On the Boundary
Where the Dead Men Lie and Other Poems, ed. A.G. Stephens (Sydney: Angus and Robertson, 1897): 52. Internet Archive.
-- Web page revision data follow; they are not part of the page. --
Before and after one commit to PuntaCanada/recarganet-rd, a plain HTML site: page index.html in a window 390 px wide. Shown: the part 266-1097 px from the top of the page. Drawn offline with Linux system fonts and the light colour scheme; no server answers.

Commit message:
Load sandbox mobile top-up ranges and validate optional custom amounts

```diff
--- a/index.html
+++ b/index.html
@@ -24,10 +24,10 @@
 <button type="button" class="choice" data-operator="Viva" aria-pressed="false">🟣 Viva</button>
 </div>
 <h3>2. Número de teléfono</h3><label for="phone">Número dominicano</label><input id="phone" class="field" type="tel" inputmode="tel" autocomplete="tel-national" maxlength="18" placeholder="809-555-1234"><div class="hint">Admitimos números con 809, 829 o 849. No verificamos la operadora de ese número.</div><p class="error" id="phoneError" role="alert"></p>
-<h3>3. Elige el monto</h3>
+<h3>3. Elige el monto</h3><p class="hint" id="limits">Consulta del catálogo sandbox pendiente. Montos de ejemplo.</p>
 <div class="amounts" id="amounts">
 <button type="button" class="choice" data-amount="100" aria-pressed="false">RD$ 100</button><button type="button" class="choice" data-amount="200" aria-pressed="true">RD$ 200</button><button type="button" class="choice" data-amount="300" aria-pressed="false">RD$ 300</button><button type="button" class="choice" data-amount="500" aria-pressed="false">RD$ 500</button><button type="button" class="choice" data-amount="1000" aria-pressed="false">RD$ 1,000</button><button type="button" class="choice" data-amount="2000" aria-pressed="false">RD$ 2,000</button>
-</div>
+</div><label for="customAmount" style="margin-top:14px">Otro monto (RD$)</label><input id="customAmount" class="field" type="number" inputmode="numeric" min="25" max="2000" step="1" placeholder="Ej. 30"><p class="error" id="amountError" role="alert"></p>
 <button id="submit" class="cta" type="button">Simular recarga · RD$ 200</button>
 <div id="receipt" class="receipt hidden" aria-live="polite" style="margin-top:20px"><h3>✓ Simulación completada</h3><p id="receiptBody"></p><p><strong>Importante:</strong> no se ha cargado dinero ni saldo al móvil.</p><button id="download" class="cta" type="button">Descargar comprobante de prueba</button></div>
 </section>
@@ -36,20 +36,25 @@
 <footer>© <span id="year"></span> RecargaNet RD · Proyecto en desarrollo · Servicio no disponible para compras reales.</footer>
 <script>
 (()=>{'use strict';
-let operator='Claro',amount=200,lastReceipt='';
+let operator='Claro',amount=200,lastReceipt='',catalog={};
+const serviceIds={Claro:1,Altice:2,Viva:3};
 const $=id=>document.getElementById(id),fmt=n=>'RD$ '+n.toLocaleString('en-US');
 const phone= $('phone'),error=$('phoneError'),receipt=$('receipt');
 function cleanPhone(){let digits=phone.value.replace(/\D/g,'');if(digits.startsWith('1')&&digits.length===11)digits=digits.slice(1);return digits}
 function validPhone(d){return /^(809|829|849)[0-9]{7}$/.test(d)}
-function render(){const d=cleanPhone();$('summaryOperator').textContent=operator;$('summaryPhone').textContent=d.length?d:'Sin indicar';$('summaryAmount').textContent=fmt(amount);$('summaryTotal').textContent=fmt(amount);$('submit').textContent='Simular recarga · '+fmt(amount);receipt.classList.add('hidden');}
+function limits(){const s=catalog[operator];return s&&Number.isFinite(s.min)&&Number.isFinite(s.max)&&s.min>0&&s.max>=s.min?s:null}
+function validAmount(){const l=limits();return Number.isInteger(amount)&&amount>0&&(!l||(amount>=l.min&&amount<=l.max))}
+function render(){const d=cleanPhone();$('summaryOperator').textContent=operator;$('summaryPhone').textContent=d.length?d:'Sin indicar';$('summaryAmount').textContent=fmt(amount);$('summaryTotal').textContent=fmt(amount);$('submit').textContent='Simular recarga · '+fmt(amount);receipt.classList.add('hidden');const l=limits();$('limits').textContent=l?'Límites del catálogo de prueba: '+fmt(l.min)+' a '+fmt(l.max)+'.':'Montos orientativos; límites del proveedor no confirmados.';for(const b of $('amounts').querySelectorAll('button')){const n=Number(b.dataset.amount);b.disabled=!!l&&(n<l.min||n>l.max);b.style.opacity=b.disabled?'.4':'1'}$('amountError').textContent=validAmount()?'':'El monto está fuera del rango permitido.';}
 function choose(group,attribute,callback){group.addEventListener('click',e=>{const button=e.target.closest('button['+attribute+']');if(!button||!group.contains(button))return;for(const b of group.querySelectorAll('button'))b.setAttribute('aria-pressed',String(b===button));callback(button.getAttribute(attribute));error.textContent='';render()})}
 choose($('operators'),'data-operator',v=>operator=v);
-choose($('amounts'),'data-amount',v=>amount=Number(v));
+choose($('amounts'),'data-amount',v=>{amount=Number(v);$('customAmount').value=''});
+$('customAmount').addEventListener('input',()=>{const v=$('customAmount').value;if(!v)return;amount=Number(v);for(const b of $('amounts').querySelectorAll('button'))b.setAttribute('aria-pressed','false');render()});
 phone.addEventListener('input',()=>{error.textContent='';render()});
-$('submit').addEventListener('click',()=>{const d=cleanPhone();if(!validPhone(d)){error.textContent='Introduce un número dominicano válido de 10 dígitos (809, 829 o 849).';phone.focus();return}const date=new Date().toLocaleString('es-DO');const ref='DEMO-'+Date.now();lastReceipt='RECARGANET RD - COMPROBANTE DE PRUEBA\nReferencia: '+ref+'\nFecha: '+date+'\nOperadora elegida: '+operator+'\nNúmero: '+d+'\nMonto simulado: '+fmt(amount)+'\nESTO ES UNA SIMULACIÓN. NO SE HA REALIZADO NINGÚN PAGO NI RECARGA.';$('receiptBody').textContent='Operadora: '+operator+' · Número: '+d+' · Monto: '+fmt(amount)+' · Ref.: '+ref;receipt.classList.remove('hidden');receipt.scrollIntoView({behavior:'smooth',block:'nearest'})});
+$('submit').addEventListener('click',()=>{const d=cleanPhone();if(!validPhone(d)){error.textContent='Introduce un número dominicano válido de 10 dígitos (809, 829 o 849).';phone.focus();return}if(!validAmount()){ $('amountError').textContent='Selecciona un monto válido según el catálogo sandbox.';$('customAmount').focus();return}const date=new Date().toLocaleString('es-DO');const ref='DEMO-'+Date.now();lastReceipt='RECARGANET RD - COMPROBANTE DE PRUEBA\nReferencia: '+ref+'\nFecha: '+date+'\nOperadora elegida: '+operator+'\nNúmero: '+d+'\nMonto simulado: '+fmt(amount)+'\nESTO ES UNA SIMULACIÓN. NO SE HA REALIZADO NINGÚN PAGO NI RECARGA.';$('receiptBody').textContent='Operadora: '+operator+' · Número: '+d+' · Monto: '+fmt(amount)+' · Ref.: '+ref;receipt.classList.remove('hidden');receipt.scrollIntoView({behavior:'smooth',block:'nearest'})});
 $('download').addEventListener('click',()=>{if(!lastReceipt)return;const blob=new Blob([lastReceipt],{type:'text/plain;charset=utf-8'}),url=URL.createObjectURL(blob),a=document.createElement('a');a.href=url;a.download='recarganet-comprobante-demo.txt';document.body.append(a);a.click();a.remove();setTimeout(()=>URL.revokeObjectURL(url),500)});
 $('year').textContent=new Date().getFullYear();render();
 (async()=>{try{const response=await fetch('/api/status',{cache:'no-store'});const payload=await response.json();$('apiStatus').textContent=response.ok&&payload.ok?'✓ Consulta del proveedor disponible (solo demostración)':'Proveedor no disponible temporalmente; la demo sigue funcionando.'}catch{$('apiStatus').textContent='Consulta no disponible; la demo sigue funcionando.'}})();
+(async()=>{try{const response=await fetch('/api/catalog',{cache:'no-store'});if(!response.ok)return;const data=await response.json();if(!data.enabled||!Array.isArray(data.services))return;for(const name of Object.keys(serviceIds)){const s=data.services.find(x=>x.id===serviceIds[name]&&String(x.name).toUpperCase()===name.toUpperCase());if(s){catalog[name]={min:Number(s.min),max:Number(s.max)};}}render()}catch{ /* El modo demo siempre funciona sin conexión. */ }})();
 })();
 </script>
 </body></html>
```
Sydney Electronic Text and Image Service (SETIS), digital text sponsored by AustLit: http://setis.library.usyd.edu.au/oztexts
1I love the ancient boundary-fence--
3When I go ride the boundary
4 I let the old horse jog,
5And take his pleasure in and out
6 Where sandalwood grows dense,
7And tender pines clasp hands across
8 The log that tops the fence.
9'Tis pleasant on the boundary-fence
10 These sultry summer days;
11A mile away, outside the scrub,
12 The plain is all ablaze.
13The sheep are panting on the camps--
14 The heat is so intense;
15But here the shade is cool and sweet
16 Along the boundary-fence.
17I love to loaf along the fence:
18 So does my collie dog:
19He often finds a spotted cat
20 Hid in a hollow log.
21He's very near as old as I
22 And ought to have more sense--
24 Along the boundary-fence.
25My mother says that boundary-fence
26 Must surely be bewitched;
27The old man says that through that fence
28 The neighbours are enriched;
29It's always down, and through the gaps
30 Our stock all get them hence--
31It takes me half my time to watch
32 The doings of that fence.
33But should you seek the reason
34 You won't travel very far:
35'Tis hid a mile away among
37The Jones's block joins on to ours,
38 And so, in consequence,
39It's part of Polly's work to ride
40 Their side the boundary-fence.
2] chock-and-log: a type of fence often used on Australian stations (ranches), laying logs lengthwise upon short, thick notched pieces of wood to make a fence four or five logs high that creates essentially a low wooden wall. Back to Line
23] hammered: worked hard. Back to Line
36] belar: A casuarina tree, often known as the swamp she-oak, native to the east coast of Australia. Back to Line
Publication Start Year:
The Bulletin, March 12, 1892.
RPO poem Editors:
Cameron La Follette